§ **Edit tracking data**
********************

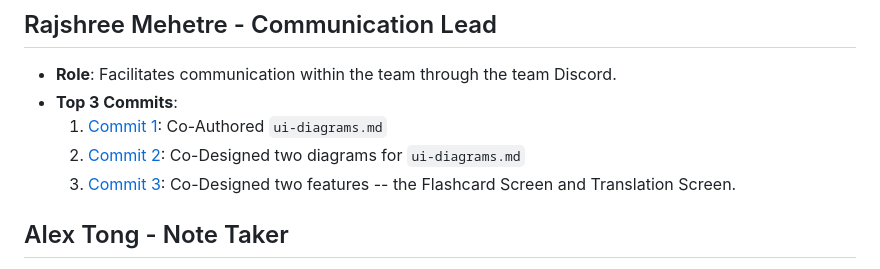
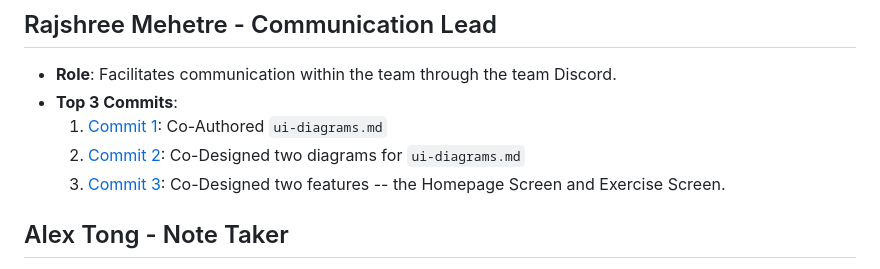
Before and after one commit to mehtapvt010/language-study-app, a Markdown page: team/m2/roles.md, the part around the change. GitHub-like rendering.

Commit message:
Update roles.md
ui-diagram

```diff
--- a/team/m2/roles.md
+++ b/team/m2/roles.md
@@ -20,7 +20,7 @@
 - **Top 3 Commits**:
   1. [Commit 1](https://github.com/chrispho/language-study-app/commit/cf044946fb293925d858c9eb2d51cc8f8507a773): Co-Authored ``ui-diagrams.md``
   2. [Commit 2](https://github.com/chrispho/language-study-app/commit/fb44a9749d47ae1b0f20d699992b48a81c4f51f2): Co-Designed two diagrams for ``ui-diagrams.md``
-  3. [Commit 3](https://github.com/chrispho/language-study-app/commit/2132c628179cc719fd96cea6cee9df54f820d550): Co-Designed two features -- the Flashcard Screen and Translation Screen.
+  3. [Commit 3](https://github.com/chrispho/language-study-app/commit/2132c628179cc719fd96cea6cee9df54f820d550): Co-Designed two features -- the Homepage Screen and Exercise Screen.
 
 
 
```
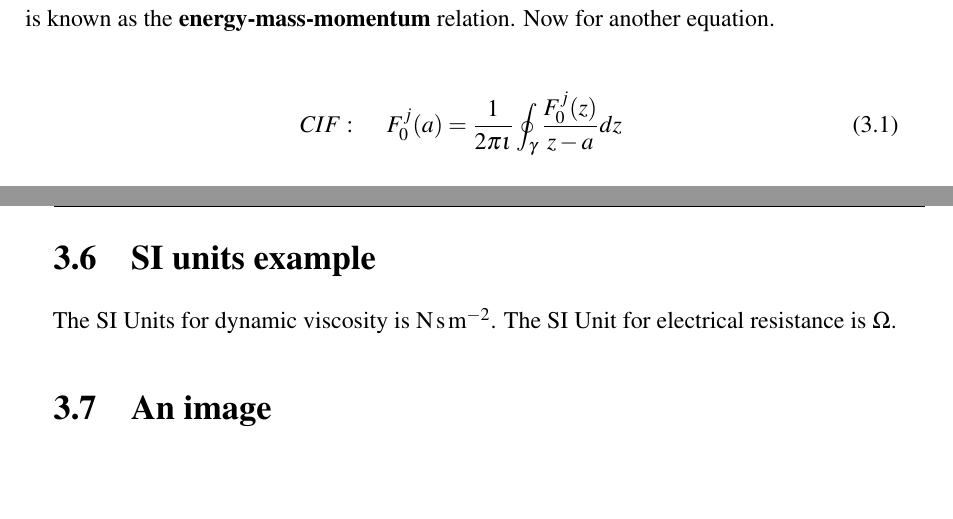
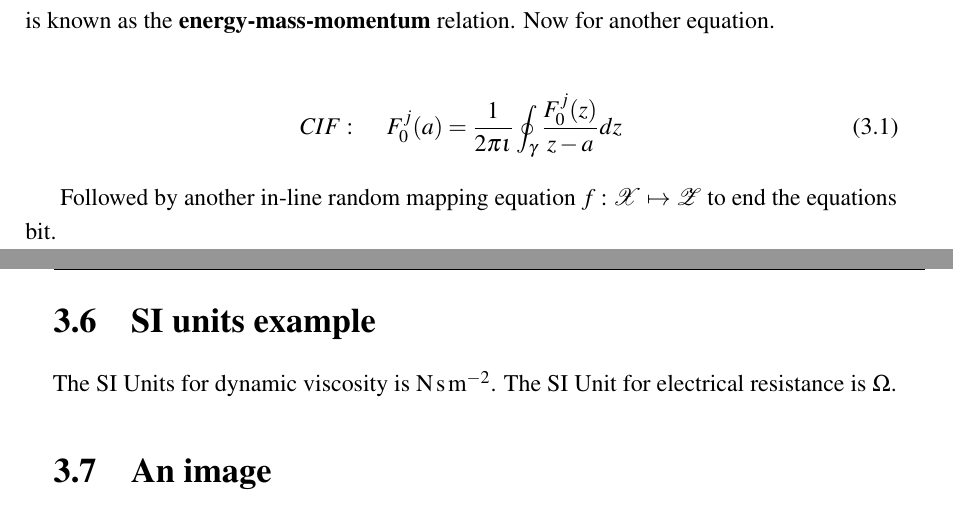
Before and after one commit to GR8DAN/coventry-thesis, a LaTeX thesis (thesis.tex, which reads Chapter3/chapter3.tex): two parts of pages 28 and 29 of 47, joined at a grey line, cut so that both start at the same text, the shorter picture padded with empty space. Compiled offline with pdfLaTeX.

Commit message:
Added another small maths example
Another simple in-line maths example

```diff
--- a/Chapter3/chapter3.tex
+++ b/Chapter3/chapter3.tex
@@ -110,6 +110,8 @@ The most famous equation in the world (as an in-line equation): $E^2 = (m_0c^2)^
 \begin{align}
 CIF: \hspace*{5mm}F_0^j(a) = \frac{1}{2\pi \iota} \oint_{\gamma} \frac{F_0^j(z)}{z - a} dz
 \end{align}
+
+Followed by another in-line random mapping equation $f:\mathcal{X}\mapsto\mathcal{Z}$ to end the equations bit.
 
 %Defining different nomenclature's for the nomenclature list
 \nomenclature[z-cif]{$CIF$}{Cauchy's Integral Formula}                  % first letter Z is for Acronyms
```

********************

§ **Task statement**
All of the lines above that carry the string "maths" need to be found and copied.

§ **Output below**
Added another small maths example
Another simple in-line maths example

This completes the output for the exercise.